* [Exercise] From the entries provided below, copy each line that contains the word "space".

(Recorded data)
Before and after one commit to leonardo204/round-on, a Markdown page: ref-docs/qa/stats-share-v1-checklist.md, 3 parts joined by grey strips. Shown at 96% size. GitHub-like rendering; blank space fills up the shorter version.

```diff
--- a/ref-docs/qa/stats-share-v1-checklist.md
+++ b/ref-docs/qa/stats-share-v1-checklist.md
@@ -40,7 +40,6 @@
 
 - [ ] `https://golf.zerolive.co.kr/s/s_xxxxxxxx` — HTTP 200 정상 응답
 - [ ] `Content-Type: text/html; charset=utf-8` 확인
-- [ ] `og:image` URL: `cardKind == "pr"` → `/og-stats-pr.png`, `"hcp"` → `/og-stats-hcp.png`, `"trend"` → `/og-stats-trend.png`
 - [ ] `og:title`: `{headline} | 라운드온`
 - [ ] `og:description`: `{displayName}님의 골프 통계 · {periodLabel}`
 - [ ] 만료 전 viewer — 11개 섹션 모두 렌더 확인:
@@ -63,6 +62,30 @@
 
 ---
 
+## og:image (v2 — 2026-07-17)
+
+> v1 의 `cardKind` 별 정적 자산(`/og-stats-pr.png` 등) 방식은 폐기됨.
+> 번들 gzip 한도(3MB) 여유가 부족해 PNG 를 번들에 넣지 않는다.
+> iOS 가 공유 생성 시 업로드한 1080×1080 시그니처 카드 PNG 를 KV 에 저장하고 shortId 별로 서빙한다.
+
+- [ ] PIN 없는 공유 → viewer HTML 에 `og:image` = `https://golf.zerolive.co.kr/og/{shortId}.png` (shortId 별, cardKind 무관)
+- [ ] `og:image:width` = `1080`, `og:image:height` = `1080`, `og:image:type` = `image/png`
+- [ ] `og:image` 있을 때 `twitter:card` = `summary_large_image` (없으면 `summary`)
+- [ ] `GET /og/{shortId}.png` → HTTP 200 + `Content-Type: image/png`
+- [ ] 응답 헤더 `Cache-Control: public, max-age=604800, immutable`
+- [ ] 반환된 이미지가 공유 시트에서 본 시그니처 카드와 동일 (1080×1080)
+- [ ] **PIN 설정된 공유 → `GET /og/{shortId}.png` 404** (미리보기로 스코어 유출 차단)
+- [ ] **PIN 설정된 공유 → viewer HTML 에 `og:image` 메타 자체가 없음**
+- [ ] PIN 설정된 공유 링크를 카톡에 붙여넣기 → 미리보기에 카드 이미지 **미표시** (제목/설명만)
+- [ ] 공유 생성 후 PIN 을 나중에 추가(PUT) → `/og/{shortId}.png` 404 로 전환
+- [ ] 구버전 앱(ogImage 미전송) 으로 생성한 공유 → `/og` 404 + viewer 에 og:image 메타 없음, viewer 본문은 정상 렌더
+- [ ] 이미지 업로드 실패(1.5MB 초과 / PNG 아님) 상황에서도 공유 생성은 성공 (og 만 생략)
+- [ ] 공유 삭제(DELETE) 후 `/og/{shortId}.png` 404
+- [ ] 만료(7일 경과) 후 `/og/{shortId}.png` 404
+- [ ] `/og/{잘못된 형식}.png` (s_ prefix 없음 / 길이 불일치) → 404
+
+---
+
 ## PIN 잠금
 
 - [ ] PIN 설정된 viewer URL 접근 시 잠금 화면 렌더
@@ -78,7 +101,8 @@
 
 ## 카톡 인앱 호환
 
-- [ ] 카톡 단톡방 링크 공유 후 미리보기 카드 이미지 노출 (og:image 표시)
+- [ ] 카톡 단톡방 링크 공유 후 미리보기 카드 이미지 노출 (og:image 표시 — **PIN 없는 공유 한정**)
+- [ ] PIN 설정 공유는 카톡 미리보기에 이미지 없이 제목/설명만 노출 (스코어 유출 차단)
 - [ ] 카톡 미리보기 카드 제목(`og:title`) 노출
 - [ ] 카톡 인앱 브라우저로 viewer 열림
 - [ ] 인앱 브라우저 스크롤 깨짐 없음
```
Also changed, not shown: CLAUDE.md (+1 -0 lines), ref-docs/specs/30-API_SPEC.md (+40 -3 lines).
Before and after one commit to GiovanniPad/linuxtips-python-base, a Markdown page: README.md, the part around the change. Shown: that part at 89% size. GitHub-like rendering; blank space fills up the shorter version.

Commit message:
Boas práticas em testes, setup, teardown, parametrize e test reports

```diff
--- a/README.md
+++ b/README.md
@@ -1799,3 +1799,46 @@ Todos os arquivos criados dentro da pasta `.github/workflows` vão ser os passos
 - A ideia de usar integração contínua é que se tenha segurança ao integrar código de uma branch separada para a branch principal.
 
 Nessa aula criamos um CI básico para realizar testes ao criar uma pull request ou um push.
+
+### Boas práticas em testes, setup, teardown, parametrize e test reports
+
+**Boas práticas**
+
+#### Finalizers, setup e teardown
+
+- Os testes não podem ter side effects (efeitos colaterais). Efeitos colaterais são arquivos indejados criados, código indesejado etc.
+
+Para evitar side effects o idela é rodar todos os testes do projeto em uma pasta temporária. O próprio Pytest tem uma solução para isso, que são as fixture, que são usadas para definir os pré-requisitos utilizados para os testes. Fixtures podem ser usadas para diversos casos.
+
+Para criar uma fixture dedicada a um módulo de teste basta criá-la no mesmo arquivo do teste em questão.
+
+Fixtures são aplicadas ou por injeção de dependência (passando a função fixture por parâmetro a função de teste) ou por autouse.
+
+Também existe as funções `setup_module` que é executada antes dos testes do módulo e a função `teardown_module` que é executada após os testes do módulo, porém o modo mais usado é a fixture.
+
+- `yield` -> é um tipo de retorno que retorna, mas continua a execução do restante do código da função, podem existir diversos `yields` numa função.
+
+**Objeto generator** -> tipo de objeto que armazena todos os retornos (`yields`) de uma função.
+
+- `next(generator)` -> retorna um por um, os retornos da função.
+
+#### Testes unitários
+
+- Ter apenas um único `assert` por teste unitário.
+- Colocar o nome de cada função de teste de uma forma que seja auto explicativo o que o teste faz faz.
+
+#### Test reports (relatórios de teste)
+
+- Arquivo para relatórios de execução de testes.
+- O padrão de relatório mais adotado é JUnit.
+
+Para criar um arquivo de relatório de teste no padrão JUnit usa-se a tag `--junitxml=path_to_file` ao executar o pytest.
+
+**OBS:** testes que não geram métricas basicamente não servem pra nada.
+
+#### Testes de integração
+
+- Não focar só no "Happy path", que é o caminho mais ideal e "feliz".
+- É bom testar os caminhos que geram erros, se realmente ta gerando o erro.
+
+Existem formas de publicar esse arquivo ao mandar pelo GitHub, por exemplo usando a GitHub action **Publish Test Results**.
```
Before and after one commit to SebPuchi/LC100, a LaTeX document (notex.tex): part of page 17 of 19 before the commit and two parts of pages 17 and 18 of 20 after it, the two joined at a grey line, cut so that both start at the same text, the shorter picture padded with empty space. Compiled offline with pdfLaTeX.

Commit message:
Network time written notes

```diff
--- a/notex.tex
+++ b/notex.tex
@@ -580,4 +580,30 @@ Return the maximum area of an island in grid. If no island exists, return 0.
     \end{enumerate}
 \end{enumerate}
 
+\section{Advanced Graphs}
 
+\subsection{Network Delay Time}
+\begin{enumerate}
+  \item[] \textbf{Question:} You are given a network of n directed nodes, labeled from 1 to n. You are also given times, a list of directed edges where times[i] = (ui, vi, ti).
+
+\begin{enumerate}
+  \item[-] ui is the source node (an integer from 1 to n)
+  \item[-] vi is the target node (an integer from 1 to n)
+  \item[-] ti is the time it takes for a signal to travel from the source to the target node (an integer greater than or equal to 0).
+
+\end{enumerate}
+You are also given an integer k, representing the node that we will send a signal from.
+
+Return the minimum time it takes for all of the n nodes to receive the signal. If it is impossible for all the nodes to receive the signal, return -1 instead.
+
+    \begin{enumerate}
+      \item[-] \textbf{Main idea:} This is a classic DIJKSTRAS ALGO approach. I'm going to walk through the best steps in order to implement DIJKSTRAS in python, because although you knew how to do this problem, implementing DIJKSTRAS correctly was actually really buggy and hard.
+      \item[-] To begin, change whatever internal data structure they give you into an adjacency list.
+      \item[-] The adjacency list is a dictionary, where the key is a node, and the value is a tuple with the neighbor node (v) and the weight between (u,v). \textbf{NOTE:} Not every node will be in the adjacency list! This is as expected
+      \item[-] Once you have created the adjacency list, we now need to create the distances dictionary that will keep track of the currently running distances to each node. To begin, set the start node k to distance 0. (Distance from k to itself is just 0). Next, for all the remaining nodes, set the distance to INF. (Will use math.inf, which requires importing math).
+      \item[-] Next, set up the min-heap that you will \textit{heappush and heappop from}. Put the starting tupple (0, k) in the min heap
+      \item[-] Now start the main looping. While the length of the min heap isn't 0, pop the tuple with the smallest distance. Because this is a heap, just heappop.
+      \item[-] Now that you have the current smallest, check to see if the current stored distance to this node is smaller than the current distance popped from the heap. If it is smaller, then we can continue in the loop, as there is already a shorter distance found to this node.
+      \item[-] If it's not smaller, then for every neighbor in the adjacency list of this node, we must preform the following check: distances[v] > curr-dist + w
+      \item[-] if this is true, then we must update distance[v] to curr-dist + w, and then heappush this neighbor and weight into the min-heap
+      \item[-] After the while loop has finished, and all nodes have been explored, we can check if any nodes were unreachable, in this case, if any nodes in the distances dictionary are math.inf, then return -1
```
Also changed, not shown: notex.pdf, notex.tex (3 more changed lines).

* [Exercise output]
Before and after one commit to leonardo204/round-on, a Markdown page: ref-docs/qa/stats-share-v1-checklist.md, 3 parts joined by grey strips. Shown at 96% size. GitHub-like rendering; blank space fills up the shorter version.
Before and after one commit to GiovanniPad/linuxtips-python-base, a Markdown page: README.md, the part around the change. Shown: that part at 89% size. GitHub-like rendering; blank space fills up the shorter version.
Before and after one commit to SebPuchi/LC100, a LaTeX document (notex.tex): part of page 17 of 19 before the commit and two parts of pages 17 and 18 of 20 after it, the two joined at a grey line, cut so that both start at the same text, the shorter picture padded with empty space. Compiled offline with pdfLaTeX.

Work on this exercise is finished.